House Impeaches Trump for Abuse of Power, Obstruction of Congress

For the third time in U.S. history, the House of Representatives voted to impeach a sitting president, passing two articles of impeachment against President Donald Trump on Wednesday, December 18 for violating his oath of office and abusing his presidential powers. 

House lawmakers voted almost entirely along party lines, 230-197, in favor of impeaching Trump for abuse of power, followed by a second vote, 229-198, accusing the president of obstructing Congress. 

According to The New York Times, no Republicans voted against Trump. Two Democrats, Jeff Van Drew of New Jersey and Collin Peterson of Minnesota, voted with Republicans against both articles, and Democratic presidential candidate Tulsi Gabbard of Hawaii voted “present” on both articles.

Hours before the vote Wednesday, House Speaker Nancy Pelosi (D-CA) took to the House floor, saying it was imperative to impeach Trump because the president is “an ongoing threat to our national security and the integrity of our elections.”

“It is an established fact the president violated the Constitution,” Pelosi said, standing beside a poster with the U.S. flag and the phrase “To the Republic, for which it stands…” below. 

Trump, who was at a political rally in Battle Creek, Michigan, took to the stage just before the vote, telling the crowd, “It doesn’t really feel like we're being impeached. The country is doing better than ever before. We did nothing wrong. And we have tremendous support in the Republican Party like we have never had before. Nobody has ever had this kind of support.”

During the tense 10 hours of debate over the article of impeachment, Democrats and Republicans accused one another of acting in bad faith. 

Democrats inculpated their counterparts of willfully turning a blind eye to the president’s wrongdoings, arguing that Trump abused his presidential powers in pressuring Ukraine to dig up damaging information on one of his main Democratic challengers for the presidency in 2020, Joe Biden, and his son, Hunter Biden, while withholding nearly $400 million in military aid that Congress had already allocated. Furthermore, Democratic lawmakers charged Trump with “unprecedented, categorical and indiscriminate defiance” as they sought to investigate his actions.

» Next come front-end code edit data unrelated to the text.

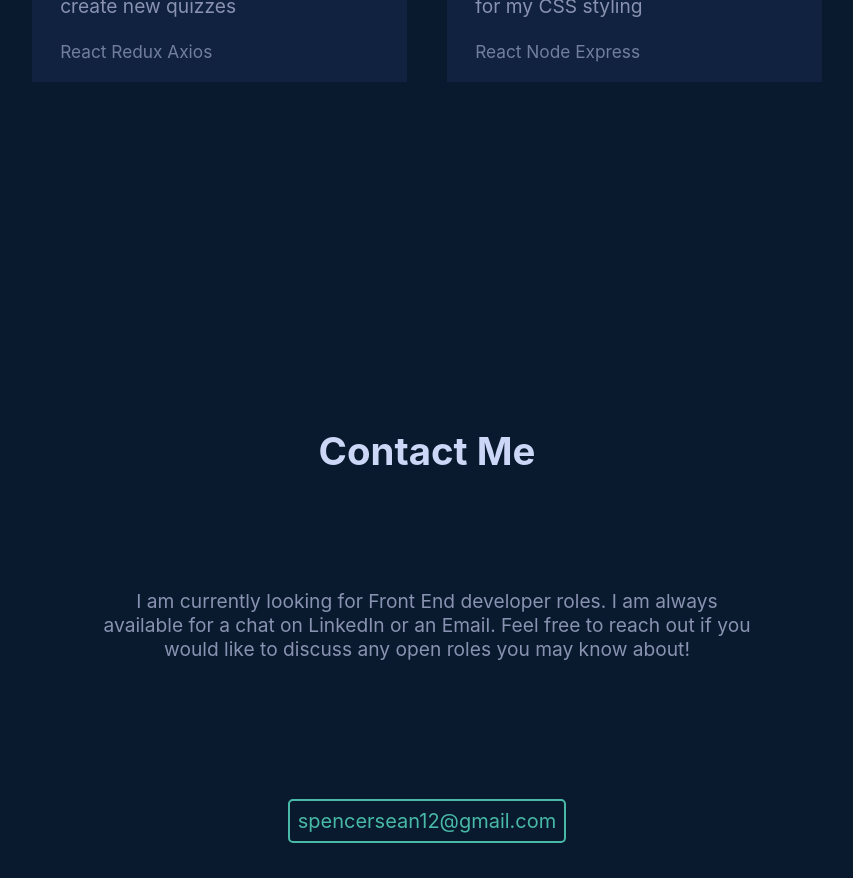
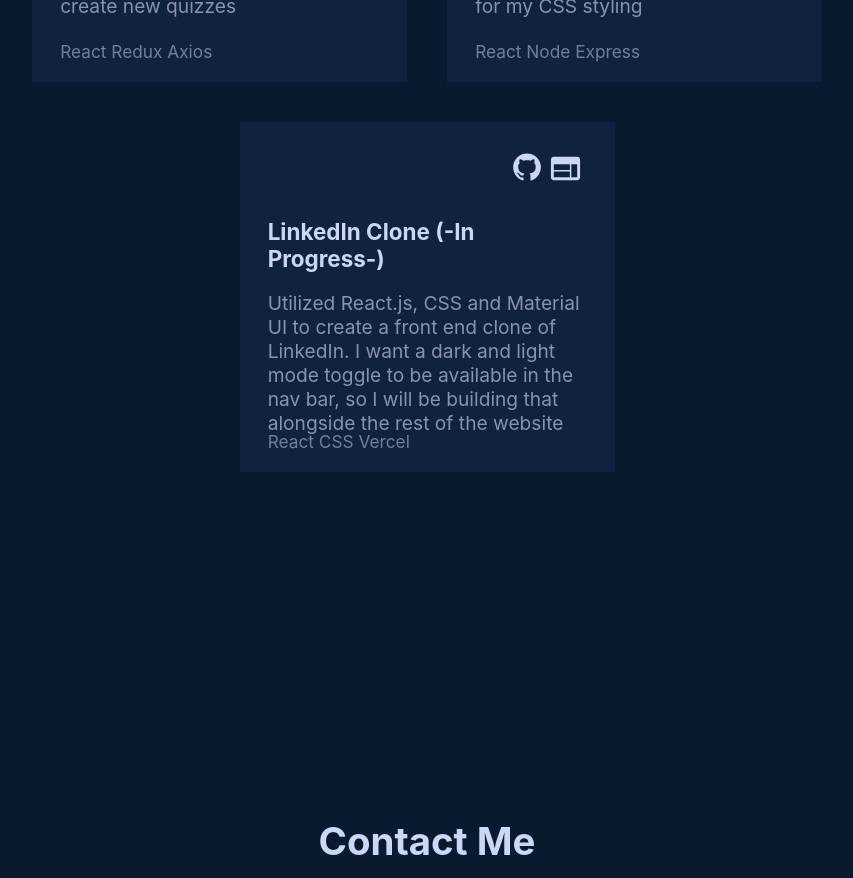
Before and after one commit to spencerlonghurst/portfolio, a React (Create React App) app: page / in a window 1280 px wide. Shown: the part 2500-3378 px from the top of the page, without its empty margins (213-1066 px from the left). Built offline with nearby package versions, Linux system fonts and the light colour scheme.

Commit message:
added LinkedIn project

```diff
--- a/src/components/Projects.js
+++ b/src/components/Projects.js
@@ -29,11 +29,18 @@
           website='https://wheel-and-quiz.herokuapp.com/'
         />
         <ProjectCard
-        title={'NASA photo of the day'}
-        description={'Used Axios and React.js state to use the NASA API to create a webpage displaying the Astronomy Photo of the Day. Implemented styled components for my CSS styling'}
+          title={'NASA photo of the day'}
+          description={'Used Axios and React.js state to use the NASA API to create a webpage displaying the Astronomy Photo of the Day. Implemented styled components for my CSS styling'}
           languages={'React Node Express'}
           github={'https://github.com/spencerlonghurst/nasa-photo-of-the-day'}
           website='https://nasa-photo-of-the-day-fawn.vercel.app/'
+        />
+        <ProjectCard
+          title={'LinkedIn Clone (-In Progress-)'}
+          description={'Utilized React.js, CSS and Material UI to create a front end clone of LinkedIn. I want a dark and light mode toggle to be available in the nav bar, so I will be building that alongside the rest of the website'}
+          languages={'React CSS Vercel'}
+          github={'https://github.com/spencerlonghurst/linkedin-clone'}
+          website='https://linkedin-clone-spencerlonghurst.vercel.app/'
         />
       </div>
     </div>
```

According to The Huffington Post, the White House refused to turn over any documents related to the impeachment inquiry and a number of Trump administration officials ignored subpoenas to testify. 

The key evidence supporting Democrats’ charge is a July 25 phone call between Trump and Ukranian President Volodymyr Zelensky, in which a rough transcript revealed that Trump had urged Zelensky to investigate discredited allegations against Biden and his son, BBC News reports. A formal complaint from a whistleblower, an unnamed intelligence official who expressed concern about the call, kicked off the impeachment process in early September. 

“In America, no one is above the law,” House Intelligence Chairman Adam Schiff (D-CA) said on the floor Wednesday. “Donald J. Trump sacrificed our national security in an effort to cheat in the next election. And for that and his continued efforts to seek foreign interference in our elections, he must be impeached.”

Meanwhile, on the Republican side, GOP members accused Democrats of having plotted to impeach the president since he was elected, railing against them over the process. 

Rep. Tim Walberg (R-MI) argued that history would not be kind to Democrats. “You are the ones interfering in America’s election,” he said. “You are the ones subverting America’s democracy. You are the ones obstructing justice. You are the ones bringing pain and suffering to our republic for your own selfish personal, political and partisan gain.”

Now, all eyes rest on the Senate, where Trump will now face his impeachment trial. Senate leadership, however, is already clashing over this next phase. 

In truth, Trump faces little threat of being removed from office, as Senate Republicans seem determined to acquit the president. Senate Majority Leader Mitch McConnell (R-KY) said last week that he was working “in total coordination” with the White House, adding that it was his hope that “there won’t be a single Republican who votes for either of these articles of impeachment.”

McConnell, taking to the Senate floor Wednesday, also pushed back against Minority Leader Chuck Schumer’s call to have witnesses testify in the case, but Schumer stood by his request saying, “I have yet to hear an explanation why less evidence is better than more evidence, particularly when it comes to something as somber, as serious, as important as impeachment of the president of the United States of America.”

For now, it remains unclear when Pelosi will deliver the articles of impeachment to the Senate, saying she needs to know the structure of the trial before naming the managers and echoing Schumer’s complaints regarding fairness, ABC News reports. 

The Senate trial will most likely begin next month.